#2450: Egon Spengler



“When ghastly ghouls and spooky specters come looking to paint the town dead, the Ghostbusters are ready to answer the call! Egon Spengler’s like a proton: he always stays positive!”

We went 25 years without any proper toy coverage of the first Ghostbusters, but since hitting that 25th marker, we haven’t exactly had a shortage, especially in terms of collector-oriented lines.  Mattel got in on the scene in 2009, with a line of articulated six-inch figures, which ran for a couple of years through their Matty Collector site.  Diamond Select Toys initially picked up the license for Minimates, but eventually expanded that to their 7-inch Select format.  Even Mezco got into the game, with a set of the main team as part of their One:12 Collective last year.  At the start of this year, Hasbro announced that they were the latest holders of the Ghostbusters master license.  So, are we treading on the same ground again, or will Hasbro well and truly make it their own?  Well, to help answer that question, I’m going to be doing things here ever so slightly differently, and making a rather direct comparison between two versions of my man Egon, one being Hasbro’s new one, and the other being Mattel’s old offering (originally given its own review here).  Let’s jump right on in.

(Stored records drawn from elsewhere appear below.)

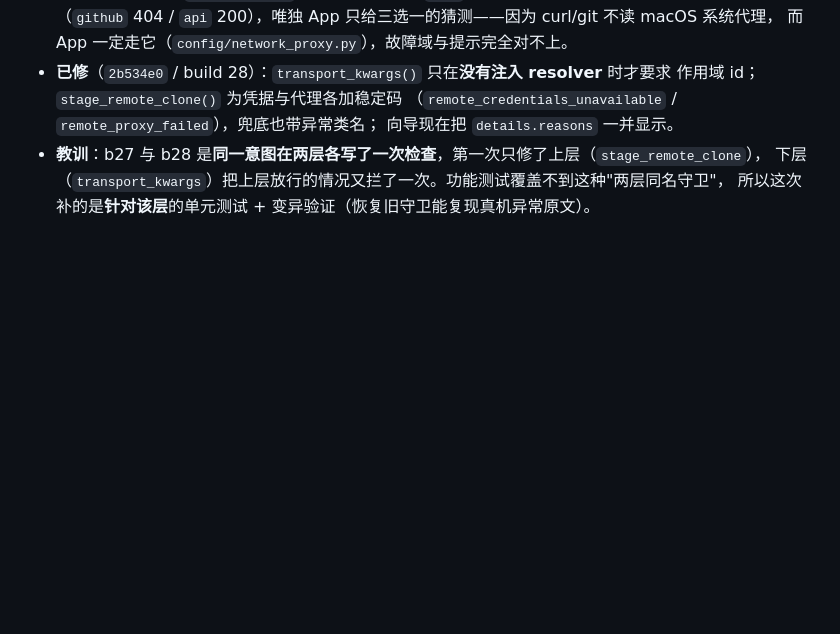
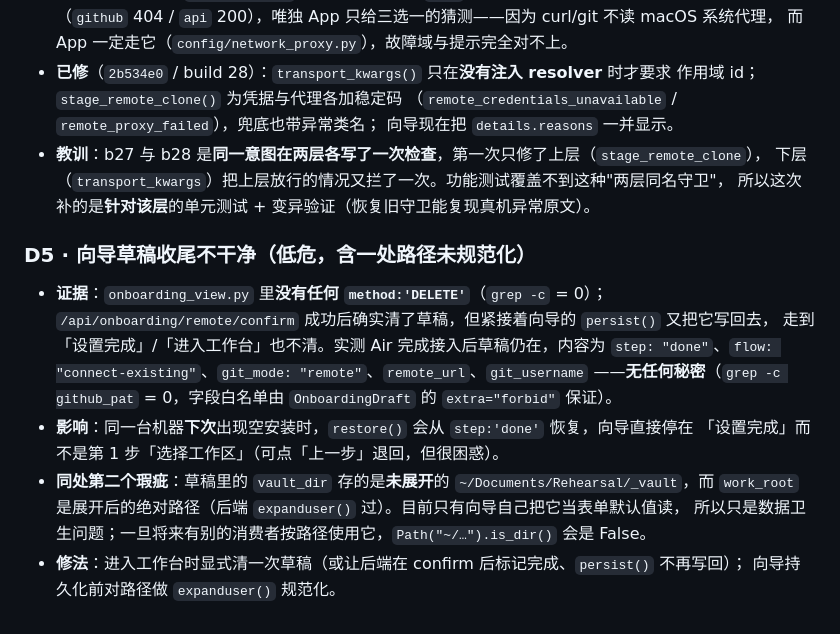
Before and after one commit to SummitYifeng/SummitWorkbench, a Markdown page: docs/acceptance/DUAL-DEVICE-REHEARSAL.md, the part around the change. Rendered like a GitHub page; blank space fills up the shorter version.

Commit message:
docs(acceptance): record D5 (onboarding draft is never cleared on completion) [skip ci]

```diff
--- a/docs/acceptance/DUAL-DEVICE-REHEARSAL.md
+++ b/docs/acceptance/DUAL-DEVICE-REHEARSAL.md
@@ -310,3 +310,18 @@ Keychain 都不动。**
 - **教训**：b27 与 b28 是**同一意图在两层各写了一次检查**，第一次只修了上层（`stage_remote_clone`），
   下层（`transport_kwargs`）把上层放行的情况又拦了一次。功能测试覆盖不到这种"两层同名守卫"，
   所以这次补的是**针对该层**的单元测试 + 变异验证（恢复旧守卫能复现真机异常原文）。
+
+### D5 · 向导草稿收尾不干净（低危，含一处路径未规范化）
+
+- **证据**：`onboarding_view.py` 里**没有任何 `method:'DELETE'`**（`grep -c` = 0）；
+  `/api/onboarding/remote/confirm` 成功后确实清了草稿，但紧接着向导的 `persist()` 又把它写回去，
+  走到「设置完成」/「进入工作台」也不清。实测 Air 完成接入后草稿仍在，内容为
+  `step: "done"`、`flow: "connect-existing"`、`git_mode: "remote"`、`remote_url`、`git_username`
+  ——**无任何秘密**（`grep -c github_pat` = 0，字段白名单由 `OnboardingDraft` 的 `extra="forbid"` 保证）。
+- **影响**：同一台机器**下次**出现空安装时，`restore()` 会从 `step:'done'` 恢复，向导直接停在
+  「设置完成」而不是第 1 步「选择工作区」（可点「上一步」退回，但很困惑）。
+- **同处第二个瑕疵**：草稿里的 `vault_dir` 存的是**未展开**的 `~/Documents/Rehearsal/_vault`，而
+  `work_root` 是展开后的绝对路径（后端 `expanduser()` 过）。目前只有向导自己把它当表单默认值读，
+  所以只是数据卫生问题；一旦将来有别的消费者按路径使用它，`Path("~/…").is_dir()` 会是 False。
+- **修法**：进入工作台时显式清一次草稿（或让后端在 confirm 后标记完成、`persist()` 不再写回）；
+  向导持久化前对路径做 `expanduser()` 规范化。
```
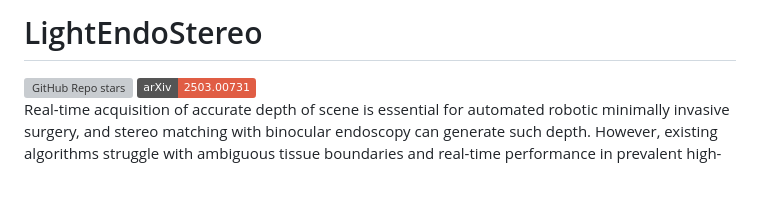
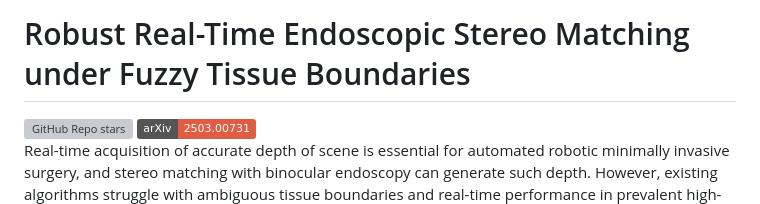
Before and after one commit to Sonne-Ding/RRESM, a Markdown page: README.md, the part around the change. Drawn GitHub-style; badges without logos; blank space fills up the shorter version; grey boxes are pictures that could not be loaded.

```diff
--- a/README.md
+++ b/README.md
@@ -1,4 +1,4 @@
-# LightEndoStereo
+# Robust Real-Time Endoscopic Stereo Matching under Fuzzy Tissue Boundaries
 <div>
 <a href="https://github.com/Sonne-Ding/LightEndoStereo">
 <img alt="GitHub Repo stars" src="https://img.shields.io/github/stars/Sonne-Ding/LightEndoStereo?style=flat&color=green">
```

Egon is figure 3 in Hasbro’s first series of Ghostbusters: The Plasma Series…he was also figure 3 from Mattel, so I guess he’s just always the third one.  Unlike Mattel’s offerings, these Ghostbusters aren’t exclusive to anywhere, although they’re still a little tricky to find at mass retail at the moment.  Egon’s based on his appearance in the first film, which is so far the source of the whole line’s appearances so far.  The figure stands just over 6 inches tall and he has 29 points of articulation.  Height-wise, he and his Mattel counterpart have negligible differences.  The first real differences come into play with the articulation.  Not only does the Hasbro Egon have more articulation, what he’s got is also just plain has a better range on it.  Hasbro’s been steadily improving their articulation scheme throughout LegendsBlack Series, and Lightning Collection, and Egon represents the best of those kind of getting rolled into one.  Not only does he get double joints at both the elbows and knees (an amazing improvement on the Mattel version, which couldn’t even get a full 90 degrees out of either joint), but he also gets a ball-jointed waist and even butterfly joints for the shoulders, which really helps with proper proton wand posing.  The joints are also a fair bit better worked into the sculpt on the Hasbro figure than on the Mattel equivalent (which, to be fair, is using a sculpt that is mostly over a decade old at this point), meaning he looks a little more pleasing from that standpoint as well.  While the Mattel Egon likeness didn’t look *unlike* Harold Ramis, it was always a somewhat weak offering.  Hasbro’s stab at it is really, really good, and is a pretty much pitch-perfect Ramis likeness.  In particular, I think they way they’ve done the glasses, more just suggesting their presence than actually putting a small pair of glasses on top of the face, works a lot better at this scale and style.  The Mattel Egon shared everything below the neck with his fellow ‘busters. which was a little bit to his detriment.  Hasbro’s Egon still shares a fair number of his parts with Peter and Winston, but not with Ray, who was kind of the odd-man out in terms of build, and ultimately the one whose build really through off the rest of the team on the Mattel side.  The Mattel jumpsuit really didn’t hang very realistically, but Hasbro’s actually looks like someone wearing a baggy jumpsuit.  Moving onto the gear, like the later Mattel figures, this Egon has a removable proton pack, though its a fair bit more detailed, and looks to be better scaled to the figure.  He can also more properly stow his neutrino wand on his back (it doesn’t have to go at a weird angle), and the pack sports all the proper straps, including the ones that were missing from Mattel’s.  In terms of paint work, Hasbro’s really got things down resulting in more consistent, more lifelike final product than what Mattel gave us, thanks largely to Hasbro’s face printing tech, which really does the sculpt a lot of favors.   In addition to the previously mentioned removable proton pack, Egon is also packed with his PKE meter, which can be hung from his belt, as well as one of the left legs to the Terrordog Build-A-Figure.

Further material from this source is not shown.